Conclusion Exposure to AUGIB haemostasis during UK gastroenterology training varied across deaneries and procedural modalities which should prompt urgent locoregional review of access and delivery of training. Endoscopy departments should ensure the availability of supportive provisions in haemostasis (i.e. training/upskilling, supervision, mentorship) during the early post-CCT period.

  • gastrointesinal endoscopy
  • gastrointestinal bleeding
View Full Text

Statistics from Altmetric.com

Footnotes

  • Twitter @drkeithsiau, @@PaulDunckley

  • Presented at British Society of Gastroenterology 2019

  • Contributors Study conception: KS, JM, AM, BM, PD. Statistical analyses: KS. Initial draft of manuscript: KS. Critical revisions: KS, JM, AM, BM, PD.

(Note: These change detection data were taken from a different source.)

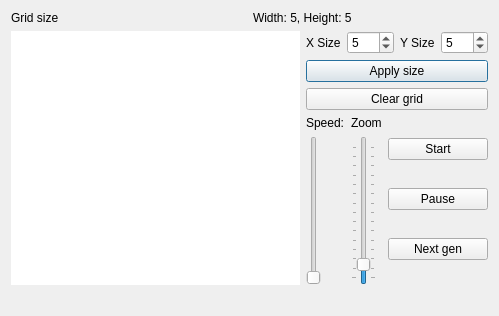
solidconcrete/ConwaysGameOfLife, file dialog.ui: the form before one commit.
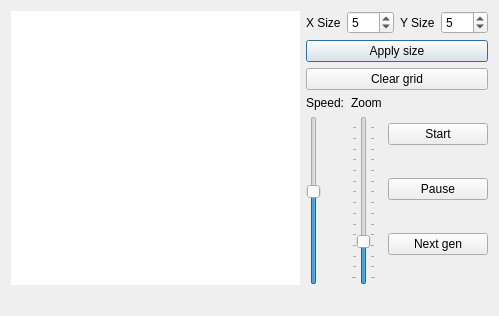
The form after the commit.

Diff of the .ui file:
```diff
--- a/dialog.ui
+++ b/dialog.ui
@@ -21,24 +21,6 @@
   </property>
   <layout class="QGridLayout" name="gridLayout">
    <item row="0" column="0">
-    <layout class="QHBoxLayout" name="horizontalLayout">
-     <item>
-      <widget class="QLabel" name="label">
-       <property name="text">
-        <string>Grid size</string>
-       </property>
-      </widget>
-     </item>
-     <item>
-      <widget class="QLabel" name="sizeLabel">
-       <property name="text">
-        <string>Width: 5, Height: 5</string>
-       </property>
-      </widget>
-     </item>
-    </layout>
-   </item>
-   <item row="1" column="0">
     <layout class="QHBoxLayout" name="horizontalLayout_8">
      <item>
       <widget class="QTableView" name="tableView">
@@ -185,6 +167,9 @@
                  <property name="singleStep">
                   <number>10</number>
                  </property>
+                 <property name="value">
+                  <number>600</number>
+                 </property>
                  <property name="orientation">
                   <enum>Qt::Vertical</enum>
                  </property>
@@ -222,7 +207,7 @@
                   <number>10</number>
                  </property>
                  <property name="value">
-                  <number>10</number>
+                  <number>20</number>
                  </property>
                  <property name="orientation">
                   <enum>Qt::Vertical</enum>
```
Left out of the diff: 2 changed lines with no effect on the pictures.
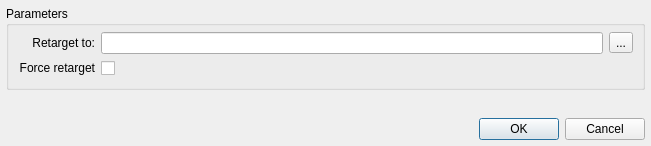
Qt form fxpt/fx_textureManager/RetargetDialogUI.ui (theetcher/fxpt) before a commit.
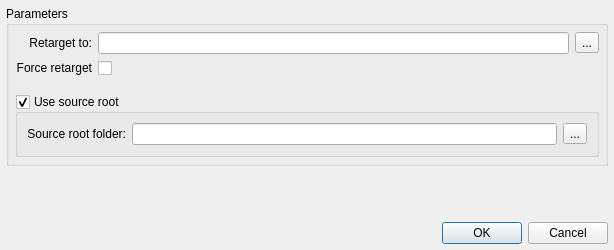
The same form after that commit. Icons and pictures are not drawn. Custom widgets are drawn as their Qt base class.

Commit message: fx_textureManager: Use Source Root option for Retarget

Patch:
```diff
--- a/fxpt/fx_textureManager/RetargetDialogUI.ui
+++ b/fxpt/fx_textureManager/RetargetDialogUI.ui
@@ -6,8 +6,8 @@
    <rect>
     <x>0</x>
     <y>0</y>
-    <width>651</width>
-    <height>146</height>
+    <width>614</width>
+    <height>250</height>
    </rect>
   </property>
   <property name="sizePolicy">
@@ -19,13 +19,13 @@
   <property name="maximumSize">
    <size>
     <width>16777215</width>
-    <height>200</height>
+    <height>250</height>
    </size>
   </property>
   <property name="windowTitle">
    <string>Retarget</string>
   </property>
-  <layout class="QVBoxLayout" name="verticalLayout">
+  <layout class="QVBoxLayout" name="verticalLayout_2">
    <property name="margin">
     <number>6</number>
    </property>
@@ -34,13 +34,10 @@
      <property name="title">
       <string>Parameters</string>
      </property>
-     <layout class="QHBoxLayout" name="horizontalLayout">
-      <property name="topMargin">
+     <layout class="QVBoxLayout" name="verticalLayout">
+      <property name="margin">
        <number>6</number>
       </property>
-      <property name="bottomMargin">
-       <number>9</number>
-      </property>
       <item>
        <layout class="QGridLayout" name="gridLayout">
         <property name="horizontalSpacing">
@@ -107,6 +104,67 @@
         </item>
        </layout>
       </item>
+      <item>
+       <spacer name="verticalSpacer_2">
+        <property name="orientation">
+         <enum>Qt::Vertical</enum>
+        </property>
+        <property name="sizeType">
+         <enum>QSizePolicy::Fixed</enum>
+        </property>
+        <property name="sizeHint" stdset="0">
+         <size>
+          <width>20</width>
+          <height>10</height>
+         </size>
+        </property>
+       </spacer>
+      </item>
+      <item>
+       <widget class="QGroupBox" name="uiGRP_useSourceRoot">
+        <property name="title">
+         <string>Use source root</string>
+        </property>
+        <property name="checkable">
+         <bool>true</bool>
+        </property>
+        <layout class="QGridLayout" name="gridLayout_2">
+         <item row="0" column="1">
+          <widget class="LineEditPath" name="uiLED_sourceRoot"/>
+         </item>
+         <item row="0" column="2">
+          <widget class="QToolButton" name="uiBTN_browseSource">
+           <property name="text">
+            <string>...</string>
+           </property>
+           <property name="icon">
+            <iconset resource="resources.qrc">
+             <normaloff>:/icons/folder.png</normaloff>:/icons/folder.png</iconset>
+           </property>
+           <property name="iconSize">
+            <size>
+             <width>18</width>
+             <height>18</height>
+            </size>
+           </property>
+           <property name="shortcut">
+            <string>Ctrl+S, Ctrl+R</string>
+           </property>
+          </widget>
+         </item>
+         <item row="0" column="0">
+          <widget class="QLabel" name="label_16">
+           <property name="text">
+            <string>Source root folder:</string>
+           </property>
+           <property name="alignment">
+            <set>Qt::AlignRight|Qt::AlignTrailing|Qt::AlignVCenter</set>
+           </property>
+          </widget>
+         </item>
+        </layout>
+       </widget>
+      </item>
      </layout>
     </widget>
    </item>
```
Left out of the diff: 21 changed lines with no effect on the pictures. The commit also changes 5 other files.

  • Funding The authors have not declared a specific grant for this research from any funding agency in the public, commercial or not-for-profit sectors.

  • Competing interests All authors are affiliated with the Joint Advisory Group on Gastrointestinal Endoscopy.

  • Patient consent for publication Not required.

  • Provenance and peer review Not commissioned; externally peer reviewed.

  • Data availability statement All data relevant to the study are included in the article

Request Permissions

If you wish to reuse any or all of this article please use the link below which will take you to the Copyright Clearance Center’s RightsLink service. You will be able to get a quick price and instant permission to reuse the content in many different ways.

Linked Articles